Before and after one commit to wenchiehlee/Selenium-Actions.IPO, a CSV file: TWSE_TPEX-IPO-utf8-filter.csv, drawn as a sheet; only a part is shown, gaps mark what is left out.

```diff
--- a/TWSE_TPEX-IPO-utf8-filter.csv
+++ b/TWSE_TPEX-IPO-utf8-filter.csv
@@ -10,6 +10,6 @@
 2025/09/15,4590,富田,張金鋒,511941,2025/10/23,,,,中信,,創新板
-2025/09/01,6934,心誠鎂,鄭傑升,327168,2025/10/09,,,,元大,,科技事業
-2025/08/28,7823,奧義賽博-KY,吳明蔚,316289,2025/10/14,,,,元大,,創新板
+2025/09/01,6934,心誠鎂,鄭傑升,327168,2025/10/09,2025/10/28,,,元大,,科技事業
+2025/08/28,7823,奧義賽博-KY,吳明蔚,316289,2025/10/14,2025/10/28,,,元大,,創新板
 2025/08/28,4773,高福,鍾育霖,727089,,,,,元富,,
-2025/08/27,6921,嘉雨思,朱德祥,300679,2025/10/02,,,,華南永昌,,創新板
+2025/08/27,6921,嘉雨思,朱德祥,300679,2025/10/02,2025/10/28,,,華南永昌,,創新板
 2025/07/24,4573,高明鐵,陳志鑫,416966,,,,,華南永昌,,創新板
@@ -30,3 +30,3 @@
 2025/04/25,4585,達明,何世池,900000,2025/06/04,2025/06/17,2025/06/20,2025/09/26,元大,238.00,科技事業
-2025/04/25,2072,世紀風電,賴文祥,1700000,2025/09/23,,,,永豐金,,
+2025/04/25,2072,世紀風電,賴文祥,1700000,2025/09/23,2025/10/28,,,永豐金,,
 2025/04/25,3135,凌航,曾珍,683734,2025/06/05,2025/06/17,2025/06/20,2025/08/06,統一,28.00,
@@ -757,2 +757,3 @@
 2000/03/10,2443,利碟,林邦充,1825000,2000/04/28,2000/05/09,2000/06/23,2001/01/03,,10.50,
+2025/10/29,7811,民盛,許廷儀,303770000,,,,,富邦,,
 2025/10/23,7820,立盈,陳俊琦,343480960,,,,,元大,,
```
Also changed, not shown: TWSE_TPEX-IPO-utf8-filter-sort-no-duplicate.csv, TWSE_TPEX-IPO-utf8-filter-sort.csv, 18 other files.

----

* _Exercise aim_: Restate the data above word for word. Leave nothing out.

* _Written answer_:
Before and after one commit to wenchiehlee/Selenium-Actions.IPO, a CSV file: TWSE_TPEX-IPO-utf8-filter.csv, drawn as a sheet; only a part is shown, gaps mark what is left out.

```diff
--- a/TWSE_TPEX-IPO-utf8-filter.csv
+++ b/TWSE_TPEX-IPO-utf8-filter.csv
@@ -10,6 +10,6 @@
 2025/09/15,4590,富田,張金鋒,511941,2025/10/23,,,,中信,,創新板
-2025/09/01,6934,心誠鎂,鄭傑升,327168,2025/10/09,,,,元大,,科技事業
-2025/08/28,7823,奧義賽博-KY,吳明蔚,316289,2025/10/14,,,,元大,,創新板
+2025/09/01,6934,心誠鎂,鄭傑升,327168,2025/10/09,2025/10/28,,,元大,,科技事業
+2025/08/28,7823,奧義賽博-KY,吳明蔚,316289,2025/10/14,2025/10/28,,,元大,,創新板
 2025/08/28,4773,高福,鍾育霖,727089,,,,,元富,,
-2025/08/27,6921,嘉雨思,朱德祥,300679,2025/10/02,,,,華南永昌,,創新板
+2025/08/27,6921,嘉雨思,朱德祥,300679,2025/10/02,2025/10/28,,,華南永昌,,創新板
 2025/07/24,4573,高明鐵,陳志鑫,416966,,,,,華南永昌,,創新板
@@ -30,3 +30,3 @@
 2025/04/25,4585,達明,何世池,900000,2025/06/04,2025/06/17,2025/06/20,2025/09/26,元大,238.00,科技事業
-2025/04/25,2072,世紀風電,賴文祥,1700000,2025/09/23,,,,永豐金,,
+2025/04/25,2072,世紀風電,賴文祥,1700000,2025/09/23,2025/10/28,,,永豐金,,
 2025/04/25,3135,凌航,曾珍,683734,2025/06/05,2025/06/17,2025/06/20,2025/08/06,統一,28.00,
@@ -757,2 +757,3 @@
 2000/03/10,2443,利碟,林邦充,1825000,2000/04/28,2000/05/09,2000/06/23,2001/01/03,,10.50,
+2025/10/29,7811,民盛,許廷儀,303770000,,,,,富邦,,
 2025/10/23,7820,立盈,陳俊琦,343480960,,,,,元大,,
```
Also changed, not shown: TWSE_TPEX-IPO-utf8-filter-sort-no-duplicate.csv, TWSE_TPEX-IPO-utf8-filter-sort.csv, 18 other files.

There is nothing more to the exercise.